Two things need to happen. First, everybody needs to understand without a doubt what the company stands for, why it exists, and what it sells. This isn’t limited to marketing and sales - finance, product development, etc - everybody needs to know these things. It means that at a minimum with no coordination, at least all the messages that a company puts out into the world will all build on each other and support the company.
The second is there needs to be a clear understanding of the handoff between groups or marketing activities. When does a company need to hear general branding messages vs specific product messages? Well, on to the rest of the list!
2. Start Big. Start at the Top. Instead of drafting a small number of key targets, start with a larger list of potential targets and create a content plan that targets all of them. This is a branding campaign. Flex those biceps, show some leg, make it sexy! The only goal is to get people excited. This is the opener, not the closer.
Most importantly, measure, measure, measure.
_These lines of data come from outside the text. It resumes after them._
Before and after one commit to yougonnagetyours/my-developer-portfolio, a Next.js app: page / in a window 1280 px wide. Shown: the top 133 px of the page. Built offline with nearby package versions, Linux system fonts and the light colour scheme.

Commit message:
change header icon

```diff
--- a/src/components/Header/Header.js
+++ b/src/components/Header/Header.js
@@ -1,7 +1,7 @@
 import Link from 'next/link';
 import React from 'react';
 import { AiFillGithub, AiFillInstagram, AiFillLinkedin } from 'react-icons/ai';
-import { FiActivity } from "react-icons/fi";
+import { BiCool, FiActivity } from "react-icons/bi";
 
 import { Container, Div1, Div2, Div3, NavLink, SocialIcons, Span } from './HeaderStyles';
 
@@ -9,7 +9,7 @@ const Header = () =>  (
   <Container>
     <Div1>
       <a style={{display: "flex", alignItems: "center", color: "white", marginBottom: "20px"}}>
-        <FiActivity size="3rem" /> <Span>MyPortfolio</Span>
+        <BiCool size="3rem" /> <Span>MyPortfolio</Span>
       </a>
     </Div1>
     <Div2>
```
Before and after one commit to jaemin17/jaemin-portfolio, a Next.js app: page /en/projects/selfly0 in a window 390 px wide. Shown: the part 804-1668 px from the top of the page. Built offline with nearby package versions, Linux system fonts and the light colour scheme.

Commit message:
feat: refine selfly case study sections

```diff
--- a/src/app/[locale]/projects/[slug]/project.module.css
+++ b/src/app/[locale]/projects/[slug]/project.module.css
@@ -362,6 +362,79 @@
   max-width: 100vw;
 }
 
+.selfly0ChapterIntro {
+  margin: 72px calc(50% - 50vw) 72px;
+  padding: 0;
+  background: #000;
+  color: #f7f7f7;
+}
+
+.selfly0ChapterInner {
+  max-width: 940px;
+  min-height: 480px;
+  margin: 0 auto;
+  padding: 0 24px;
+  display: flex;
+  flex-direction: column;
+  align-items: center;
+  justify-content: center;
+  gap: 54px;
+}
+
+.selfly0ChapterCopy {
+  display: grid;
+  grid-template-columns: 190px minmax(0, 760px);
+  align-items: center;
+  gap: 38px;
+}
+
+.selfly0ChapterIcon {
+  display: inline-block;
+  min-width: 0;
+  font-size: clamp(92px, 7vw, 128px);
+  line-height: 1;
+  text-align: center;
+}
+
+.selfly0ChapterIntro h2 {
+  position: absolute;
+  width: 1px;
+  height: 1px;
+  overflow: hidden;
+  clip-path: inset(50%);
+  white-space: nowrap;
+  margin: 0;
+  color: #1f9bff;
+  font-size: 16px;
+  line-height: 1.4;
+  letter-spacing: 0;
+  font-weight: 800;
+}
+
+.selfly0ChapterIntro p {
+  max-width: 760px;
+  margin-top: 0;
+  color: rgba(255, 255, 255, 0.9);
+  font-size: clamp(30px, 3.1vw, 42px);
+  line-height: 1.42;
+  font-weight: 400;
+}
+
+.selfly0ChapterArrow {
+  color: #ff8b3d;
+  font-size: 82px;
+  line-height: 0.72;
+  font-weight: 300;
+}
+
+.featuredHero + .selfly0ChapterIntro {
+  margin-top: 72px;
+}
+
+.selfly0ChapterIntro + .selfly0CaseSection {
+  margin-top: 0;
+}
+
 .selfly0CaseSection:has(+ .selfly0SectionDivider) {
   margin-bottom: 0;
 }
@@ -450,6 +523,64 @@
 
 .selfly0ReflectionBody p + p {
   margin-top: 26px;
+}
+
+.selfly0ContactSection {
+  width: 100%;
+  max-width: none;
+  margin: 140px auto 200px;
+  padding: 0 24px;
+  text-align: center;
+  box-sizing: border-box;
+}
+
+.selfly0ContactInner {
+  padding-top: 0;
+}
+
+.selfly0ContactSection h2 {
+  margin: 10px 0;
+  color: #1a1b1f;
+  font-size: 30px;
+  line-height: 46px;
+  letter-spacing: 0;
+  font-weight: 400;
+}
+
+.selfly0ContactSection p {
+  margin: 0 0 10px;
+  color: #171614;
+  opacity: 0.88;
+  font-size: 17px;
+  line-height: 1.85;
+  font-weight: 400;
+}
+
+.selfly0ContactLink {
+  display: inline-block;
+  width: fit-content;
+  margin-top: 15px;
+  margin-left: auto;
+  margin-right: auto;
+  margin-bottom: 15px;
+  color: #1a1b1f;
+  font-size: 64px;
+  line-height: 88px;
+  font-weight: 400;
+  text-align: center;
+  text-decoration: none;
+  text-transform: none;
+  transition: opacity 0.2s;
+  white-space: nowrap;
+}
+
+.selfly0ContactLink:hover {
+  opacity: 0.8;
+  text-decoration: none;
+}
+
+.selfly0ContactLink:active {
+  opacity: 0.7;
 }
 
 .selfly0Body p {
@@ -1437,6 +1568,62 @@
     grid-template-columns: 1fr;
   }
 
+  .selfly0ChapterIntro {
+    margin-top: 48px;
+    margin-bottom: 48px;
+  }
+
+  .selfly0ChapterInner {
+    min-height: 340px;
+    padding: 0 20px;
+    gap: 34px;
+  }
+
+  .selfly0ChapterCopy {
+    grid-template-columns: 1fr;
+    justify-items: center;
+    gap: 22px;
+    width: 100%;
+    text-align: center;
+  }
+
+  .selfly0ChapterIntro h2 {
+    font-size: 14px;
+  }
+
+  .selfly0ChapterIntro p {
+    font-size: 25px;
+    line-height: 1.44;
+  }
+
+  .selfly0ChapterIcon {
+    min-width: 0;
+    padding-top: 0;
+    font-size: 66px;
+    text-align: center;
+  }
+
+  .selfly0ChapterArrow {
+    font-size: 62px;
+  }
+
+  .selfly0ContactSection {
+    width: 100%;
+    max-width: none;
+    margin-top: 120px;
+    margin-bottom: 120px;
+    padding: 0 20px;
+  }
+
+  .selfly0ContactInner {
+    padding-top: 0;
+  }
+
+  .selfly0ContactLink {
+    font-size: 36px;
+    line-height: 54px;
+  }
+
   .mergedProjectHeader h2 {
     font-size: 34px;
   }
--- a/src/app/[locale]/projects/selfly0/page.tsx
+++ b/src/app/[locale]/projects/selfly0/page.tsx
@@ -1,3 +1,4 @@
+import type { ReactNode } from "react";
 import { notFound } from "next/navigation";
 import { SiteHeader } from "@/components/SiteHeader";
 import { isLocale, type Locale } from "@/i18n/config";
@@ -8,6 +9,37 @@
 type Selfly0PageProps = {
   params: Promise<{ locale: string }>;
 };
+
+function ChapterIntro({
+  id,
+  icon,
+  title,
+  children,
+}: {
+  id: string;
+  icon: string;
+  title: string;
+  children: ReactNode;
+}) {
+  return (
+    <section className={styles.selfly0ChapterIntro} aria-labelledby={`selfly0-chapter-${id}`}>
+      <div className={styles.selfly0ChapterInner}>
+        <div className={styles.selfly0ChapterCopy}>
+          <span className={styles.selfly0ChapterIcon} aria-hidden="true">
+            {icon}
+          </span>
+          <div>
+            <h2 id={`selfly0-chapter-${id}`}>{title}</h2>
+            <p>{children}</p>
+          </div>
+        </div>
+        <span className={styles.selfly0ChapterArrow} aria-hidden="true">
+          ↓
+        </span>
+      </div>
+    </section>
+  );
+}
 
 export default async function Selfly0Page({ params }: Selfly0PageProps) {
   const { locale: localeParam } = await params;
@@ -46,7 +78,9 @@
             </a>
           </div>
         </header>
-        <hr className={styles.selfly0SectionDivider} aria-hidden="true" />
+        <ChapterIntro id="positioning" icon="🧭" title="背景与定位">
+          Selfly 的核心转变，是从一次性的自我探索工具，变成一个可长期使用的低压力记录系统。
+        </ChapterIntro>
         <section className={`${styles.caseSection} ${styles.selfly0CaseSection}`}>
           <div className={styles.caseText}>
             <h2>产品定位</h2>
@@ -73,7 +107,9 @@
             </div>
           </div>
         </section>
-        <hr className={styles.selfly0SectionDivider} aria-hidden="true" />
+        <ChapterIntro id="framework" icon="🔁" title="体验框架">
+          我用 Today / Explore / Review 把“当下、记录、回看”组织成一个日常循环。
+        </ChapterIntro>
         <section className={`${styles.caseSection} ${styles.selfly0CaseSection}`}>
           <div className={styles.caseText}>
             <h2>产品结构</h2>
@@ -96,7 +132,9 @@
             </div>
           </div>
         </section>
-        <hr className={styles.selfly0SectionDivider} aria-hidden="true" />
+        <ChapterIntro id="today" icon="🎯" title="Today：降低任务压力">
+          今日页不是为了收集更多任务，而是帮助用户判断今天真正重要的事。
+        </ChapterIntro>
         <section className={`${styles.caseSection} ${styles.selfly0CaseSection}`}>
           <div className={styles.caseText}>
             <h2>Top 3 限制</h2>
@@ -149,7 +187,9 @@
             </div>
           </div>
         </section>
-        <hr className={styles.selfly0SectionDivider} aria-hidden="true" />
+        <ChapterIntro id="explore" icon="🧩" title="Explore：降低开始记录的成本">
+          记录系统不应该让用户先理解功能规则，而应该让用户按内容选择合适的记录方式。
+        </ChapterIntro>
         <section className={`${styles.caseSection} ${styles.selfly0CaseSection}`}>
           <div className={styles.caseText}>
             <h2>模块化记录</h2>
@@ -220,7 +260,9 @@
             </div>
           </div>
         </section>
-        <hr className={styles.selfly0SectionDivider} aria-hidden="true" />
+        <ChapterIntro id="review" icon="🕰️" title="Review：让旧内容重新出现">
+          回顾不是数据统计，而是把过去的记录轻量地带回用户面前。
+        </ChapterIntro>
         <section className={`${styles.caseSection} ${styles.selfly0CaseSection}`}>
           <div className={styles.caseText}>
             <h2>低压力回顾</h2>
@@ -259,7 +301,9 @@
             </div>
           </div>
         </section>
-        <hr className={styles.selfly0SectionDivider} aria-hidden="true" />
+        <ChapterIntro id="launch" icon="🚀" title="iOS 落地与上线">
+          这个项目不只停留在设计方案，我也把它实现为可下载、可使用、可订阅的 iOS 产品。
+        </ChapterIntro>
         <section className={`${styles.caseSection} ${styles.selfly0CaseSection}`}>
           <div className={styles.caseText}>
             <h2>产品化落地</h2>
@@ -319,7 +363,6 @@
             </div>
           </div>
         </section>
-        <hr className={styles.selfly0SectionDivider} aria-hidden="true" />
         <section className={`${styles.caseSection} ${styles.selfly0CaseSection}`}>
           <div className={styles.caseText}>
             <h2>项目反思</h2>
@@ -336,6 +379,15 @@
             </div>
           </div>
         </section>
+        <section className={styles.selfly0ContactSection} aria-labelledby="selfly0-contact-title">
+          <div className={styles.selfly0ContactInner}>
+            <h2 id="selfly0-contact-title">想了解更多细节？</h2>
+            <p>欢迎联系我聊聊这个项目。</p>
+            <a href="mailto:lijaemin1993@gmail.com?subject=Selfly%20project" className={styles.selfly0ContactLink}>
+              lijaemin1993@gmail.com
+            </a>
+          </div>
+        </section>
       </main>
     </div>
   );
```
Clicks, time on site, engagement rates - these are all insightful data points that help the marketing and sales teams to know who’s listening and what they care about. Make that 1st person data sing!
3. Handoff Time! The awareness is there, the excitement is high. In essence, the door has been cracked open. The tools exist to know who’s interested and what they’re interested in. Time to talk ABM. Why create target lists in a vacuum when instead, we can go after warm leads. We know who they are and know what they’re interested in. Nobody should be cold calling and nobody should be guessing. Sales can build on what branding has already established. The story builds.
4. Hand That Hot Potato Back. Sales has been talking to potential clients. About what? How have they responded? What separated the Yes Please’s from the No Thank You’s? Ad Tech is calling this Zero Party Data and it’s gold. Collect it, analyze it and it feeds not only product development but the next round of brand marketing. Maybe that company on the fence needs a little more inspiration. Maybe the company that said no isn’t a great sales prospect now but they’re still a great marketing one. A light touch keeps you top of mind. Eventually, should they come around, you’ll see it in your 1st person data and can put them back on the ABM list. Keep the cycle going until the sales closes.
Bring together your sales and marketing teams and put some pep in that ABM step. Bonus: you’ll know how to judge the success of your branding programs in a specific way. Excited but need a little help? If only there was an agency one could call...